Singaporean light howitzers enter India despite banJune 24th, 2009 - 5:45 pm ICT by IANS
New Delhi, June 24 (IANS) India recently received a consignment of 155 mm light howitzers from Singapore Technologies (ST) Kinetics despite a temporary ban on procurements from the company and six others on corruption charges, a leading defence journal says.
The 35 cartons of “cargo” that landed in Mumbai on May 29 were booked from Singapore by air charter service Chapman Freeborn, which confirmed the shipment, Aviation Week said.
The air charter service is believed to have hired a Hercules C-130 from a Quebec charter company with ground handlers Freedom Air, which obtained permission from the Indian defence ministry and the Director General of Civil Aviation for the consignment, which was cleared by May 31.
“It is not clear if the guns were sent for trials. However, if there was a ban on the company, one cannot fathom how the defense ministry allowed them in,” the magazine quoted a defence analyst here as saying.
“This puts a cloak on the transparency talk of the government,” he added.
Taking a proactive stance against corruption, Defence Minister A.K. Antony had ordered acquisitions from seven companies - including Singapore Technologies - named in a Central Bureau of Investigation (CBI) report on May 17 charging a former director general of the Ordance Factories Board with corruption “to be put on hold until further notice”.

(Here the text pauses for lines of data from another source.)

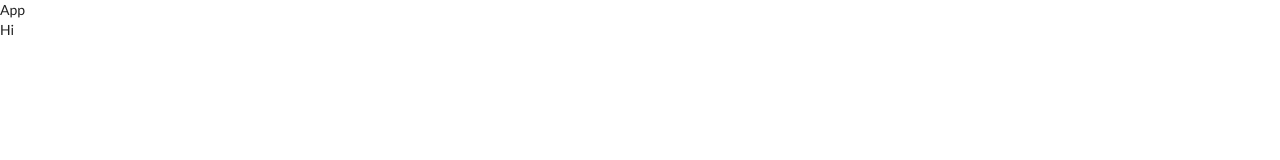
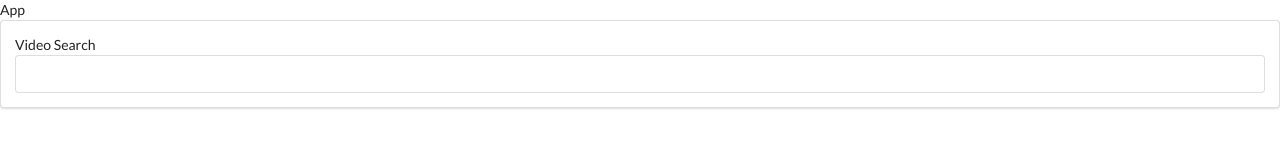
Before and after one commit to raylom/React-Videos, a React (Create React App) app: page / in a window 1280 px wide. Shown: the top 160 px of the page. Built offline with nearby package versions, Linux system fonts and the light colour scheme.

Commit message:
created oninput change and onformSubmit methods in SearchBar component

```diff
--- a/src/components/App.js
+++ b/src/components/App.js
@@ -6,7 +6,7 @@ class App extends React.Component {
     return (
       <div>
         App
-        <SearchBar />
+        <SearchBar className="ui container" />
       </div>
     );
   }
--- a/src/components/SearchBar.js
+++ b/src/components/SearchBar.js
@@ -1,8 +1,30 @@
 import React from "react";
 
 class SearchBar extends React.Component {
+  state = { term: "" };
+
+  onInputChange = event => {
+    this.setState({ term: event.target.value });
+  };
+
+  onFormSubmit = event => {
+    event.preventDefault();
+    //TODO make sure we call callaback from parent component
+  };
+
   render() {
-    return <div>Hi</div>;
+    return (
+      <div className="search-bar ui segment">
+        <form className="ui form" action="" onSubmit={this.onFormSubmit}>
+          <label htmlFor="">Video Search</label>
+          <input
+            onChange={this.onInputChange}
+            type="text"
+            value={this.state.term}
+          />
+        </form>
+      </div>
+    );
   }
 }
 
```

In response to a request for proposals (RFPs), Singapore Technologies was the only vendor left to offer its lightweight 155mm howitzer - the Pegasus SLWH - which is self-propelled and is transportable by the C-130 and the CH-47 helicopter.

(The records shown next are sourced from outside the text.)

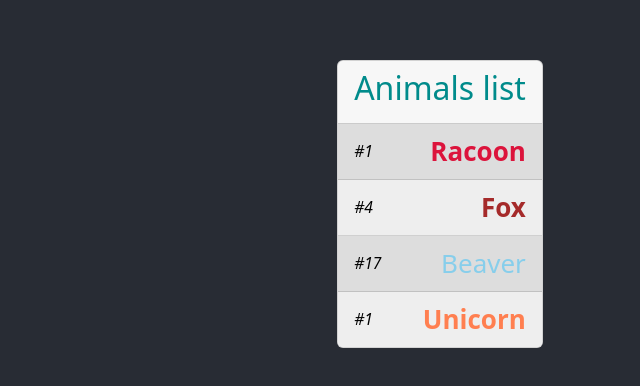
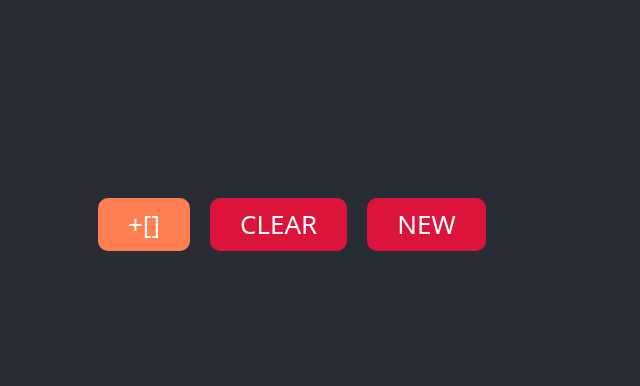
Before and after one commit to IngaGd/Didziapedziai, a React (Create React App) app in the folder r1/: page / in a window 1280 px wide. Shown: the part 196-582 px from the top of the page, without its empty margins (200-840 px from the left). Built offline with nearby package versions, Linux system fonts and the light colour scheme.

Commit message:
Buttons, squares states

```diff
--- a/r1/package.json
+++ b/r1/package.json
@@ -11,6 +11,7 @@
     "react-dom": "^18.2.0",
     "react-scripts": "5.0.1",
     "sass": "^1.58.0",
+    "uuid": "^9.0.0",
     "web-vitals": "^2.1.4"
   },
   "scripts": {
--- a/r1/src/App.jsx
+++ b/r1/src/App.jsx
@@ -1,36 +1,102 @@
+import {useState} from 'react';
+import 'bootstrap/dist/css/bootstrap.min.css';
 import './App.scss';
-import 'bootstrap/dist/css/bootstrap.min.css';
-import AnimalLi from './Components/008/AnimalLi';
+//import Sq from './Components/009/Sq';
+import randColor from './Functions/randColor';
+import { v4 as uuidv4 } from 'uuid';
 
 
-const data = [
-    {id: 1, animal: 'Racoon', color: 'crimson', bold: true},
-    {id: 4, animal: 'Fox', color: 'brown', bold: true},
-    {id: 17, animal: 'Beaver', color: 'skyblue', bold: false},
-    {id: 1, animal: 'Unicorn', color: 'coral', bold: true},
-];
+function App() {
 
-function App() {
+    // const [sqColor, setSqColor] = useState('crimson');
+    // const [count, setCount] = useState(0);// 0 - reiksme nuo kurios pradedam
+
+    // const changeColor = () => {
+    //    // sqColor = 'skyblue'; negalima sitaip daryti, blogai baigsis :)
+    //    setSqColor('skyblue');//naujos reiksmes priskyrimas
+    // }
+
+    // const changeColor2 = () => {
+    //    setSqColor(c => 'crimson' === c ? 'skyblue' : 'crimson');//naujos reiksmes priskyrimas
+    // }
+
+    // const addOne = () => {
+    //     //setCount(count++); //mirstam is karto
+    //     //setCount(count+1);// negalima, bus ispejimas. cia reikismes redagavimas
+    //     //visa redagavima reikia daryti per callback, tiesioginiai neikeiciam
+    //     //darok per setCount - paimame sena reiksme ir priskiriame nauja:
+    //     //setCount(c => c + 1); jei rasytume 3 kartus, gautume zingsni kas +3
+    //     //setCount(c => c + 1);
+    //     setCount(c => c + 1);
+    // }
+
+    const [sq, setSq] = useState([]);
+
+    const addSq = () => {
+        //setSq(sq.push(1)) // labai blogas variantas, nes keiciame sq
+        setSq(s => [...s, {id: uuidv4(), color: randColor()}]) //nukopijuojam sena ir pridedam nauja el
+        //pagal unikalu identifikatoriu
+    }
+
+
+    const delSq = id => {
+        setSq(s => s.filter(s => s.id !== id));//trinimas pagal id
+    }
+
+    const cloneSq = id => {
+        const clone = sq.find(s => s.id === id);
+
+        setSq(s => [...s, {...clone, id: uuidv4()}]) //pridedam clona, kuriame overridiname id
+    }
+
+    const clearSq = () => {
+        setSq([]);//kadangi needitinam, tai idedame be callback, clearinant idedam tuscia masyva
+    }
+
+    //grazinam nauja objekta, paimam pries tai buvusias obj savybes
+    const changeColors = () => {
+        setSq(s => s.map(s => ({...s, color: randColor()} )));
+    }
 
     return (
       <div className="App">
         <header className="App-header">
+{/*
+            <div className="sq-bin">
+                <div className="sq" style={{backgroundColor: sqColor}}></div>
+                <div className="sq">
+                    {count}
+                </div>
+            </div>
+            <button className="blue" onClick={changeColor}>Make blue</button>
+            <button className="blue" onClick={changeColor2}>Change</button>
+            <button className="red" style={{backgroundColor: 'crimson'}} onClick={addOne}>+1</button>          */}
+            <div className="sq-bin">
+            {/* {
+                sq.map((s, i) => <Sq key={i} s={s} i={i}/>)
+            } */}
 
-            <div className="card">
-                <div className="card-header">
-                    <h2>Animals list</h2>
+            {
+                sq.map((s, i) =>
+                <div key={i} className="sq  spin" style={{
+                    backgroundColor: s.color +'70',
+                    borderColor: s.color
+                }}>
+                    <div className="spin-back">
+                        <button className='small red' onClick={() => delSq(s.id)}>del</button>
+                        <button className='small blue' onClick={() => cloneSq(s.id)}>clone</button>
+                    </div>
                 </div>
-                <ul className="list-group list-group-flush">
-                    {
-                        data.map((a, i) => <AnimalLi key={a.id} animal={a} index={i}/>)
-                    }
-                </ul>
+            )}
             </div>
-
+            <div className="sq-bin">
+                <button className="coral" onClick={addSq}>+[]</button>
+                <button className="red" onClick={clearSq}>clear</button>
+                <button className="red" onClick={changeColors}>new</button>
+            </div>
         </header>
       </div>
   );
-
 }
 
 export default App;
--- a/r1/src/App.scss
+++ b/r1/src/App.scss
@@ -32,13 +32,10 @@
     from {
         transform: rotate(0deg);
     }
+
     to {
         transform: rotate(360deg);
     }
-}
-
-* {
-    color: yellow;
 }
 
 h2 {
@@ -86,8 +83,104 @@
     width: 100%;
     align-items: center;
     justify-content: space-between;
+
     i {
         font-size: 0.6em;
-        color: black;
     }
 }
+
+// ---------------------BUTTON
+$butonBlue: skyblue;
+$butonGray: gray;
+$butonRed: crimson;
+$butonCoral: coral;
+
+button {
+    display: inline-block;
+    user-select: none;
+    padding: 7px 30px;
+    margin: 20px 10px;
+    border-radius: 10px;
+    box-sizing: border-box;
+    text-decoration: none;
+    font-weight: 300;
+    border: none;
+    outline: none;
+    text-align: center;
+    transition: all 0.2s;
+    text-transform: uppercase;
+    background-color: $butonGray;
+    color: white;
+
+    &:hover {
+        background-color: darken($butonGray, 20%);
+    }
+
+    &.blue {
+        background-color: $butonBlue;
+        color: white;
+
+        &:hover {
+            background-color: darken($butonBlue, 20%);
+        }
+    }
+
+    &.red {
+        background-color: $butonRed;
+        color: white;
+
+        &:hover {
+            background-color: darken($butonRed, 20%);
+        }
+    }
+
+    &.coral {
+        background-color: $butonCoral;
+        color: white;
+
+        &:hover {
+            background-color: darken($butonCoral, 20%);
+        }
+    }
+
+    &.small {
+        padding: 2px 3px;
+        margin: 2px 3px;
+        font-size: 20px;
+        border-radius: 5px;
+    }
+}
+
+.sq-bin {
+    display: flex;
+    width: 55%;
+    align-items: center;
+    justify-content: flex-start;
+    flex-wrap: wrap;
+    margin: 20px;
+
+    .sq {
+        width: 150px;
+        height: 150px;
+        border: 5px solid yellowgreen;
+        border-radius: 10px;
+        margin: 5px;
+        box-sizing: border-box;
+        display: flex;
+        align-items: center;
+        justify-content: center;
+        font-size: 32px;
+        color: white;
+        background-color: darkgray;
+        flex-wrap: wrap;
+
+        &.spin {
+            animation: App-logo-spin infinite 5s linear;
+        }
+
+        .spin-back {
+            animation: App-logo-spin infinite 5s linear;
+            animation-direction: reverse;
+        }
+    }
+}
--- /dev/null
+++ b/r1/src/Components/009/Sq.jsx
@@ -0,0 +1,13 @@
+function Sq({s, i}) {
+    return (
+        <div className="sq" style={{
+            backgroundColor: s.color +'77',
+            borderColor: s.color
+            //transform: i % 2 ? 'rotate(2deg)' : 'rotate(-2deg)'
+            }}>
+                {i}
+        </div>
+    )
+}
+
+export default Sq;
--- /dev/null
+++ b/r1/src/Functions/randColor.js
@@ -0,0 +1,5 @@
+function randColor() {
+    return '#' + Math.floor(Math.random() * 16777215).toString(16).padEnd(6, '0');
+}
+
+export default randColor;
```
Also changed, not shown: r1/src/008.jsx (added, +64 -0 lines), r1/src/Components/008/Click.jsx (added, +52 -0 lines), 1 other file (tests, documents, lock files or other folders).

However, it is not as light as competitor BAE Systems’ M777, which pulled out of the bidding on grounds it had inadequate time to study the details within the three-month deadline.
“We are keen to be in the competition, as we know we have the best weapon and the lightest in the world,” BAE spokesperson Guy Douglas said.
The M777 weighs 3,745 kg. Two can fit inside a C-130, ready to operate on landing, which means the barrel does not have to be removed. It has been selected by the US Army and Marine Corps as their medium force weapon.
Since BAE was unable to pursue the RFP route, it is likely to approach the government via the US Foreign Military Sales route once there is clarification on India’s intentions over which guns it plans to purchase, one analyst told Aviation Week.
Indian Army chief Gen. Deepak Kapoor said June 13 that the ban on Singapore Technologies would delay Indian plans to acquire light howitzers for modernising its artillery.
The other six banned companies are Israeli Military Industries, BVT Poland and Media Architects of Singapore and three Indian companies - T.S. Kishan and Co., R.K. Machine Tools and HYT Engineering Co.
Tags: air charter service, aviation week, c 130, cbi report, central bureau of investigation, ch 47, chapman freeborn, charter company, corruption charges, defence analyst, defence journal, freedom air, hercules c, inadequate time, indian defence, m777, proactive stance, quebec charter, singapore technologies, st kinetics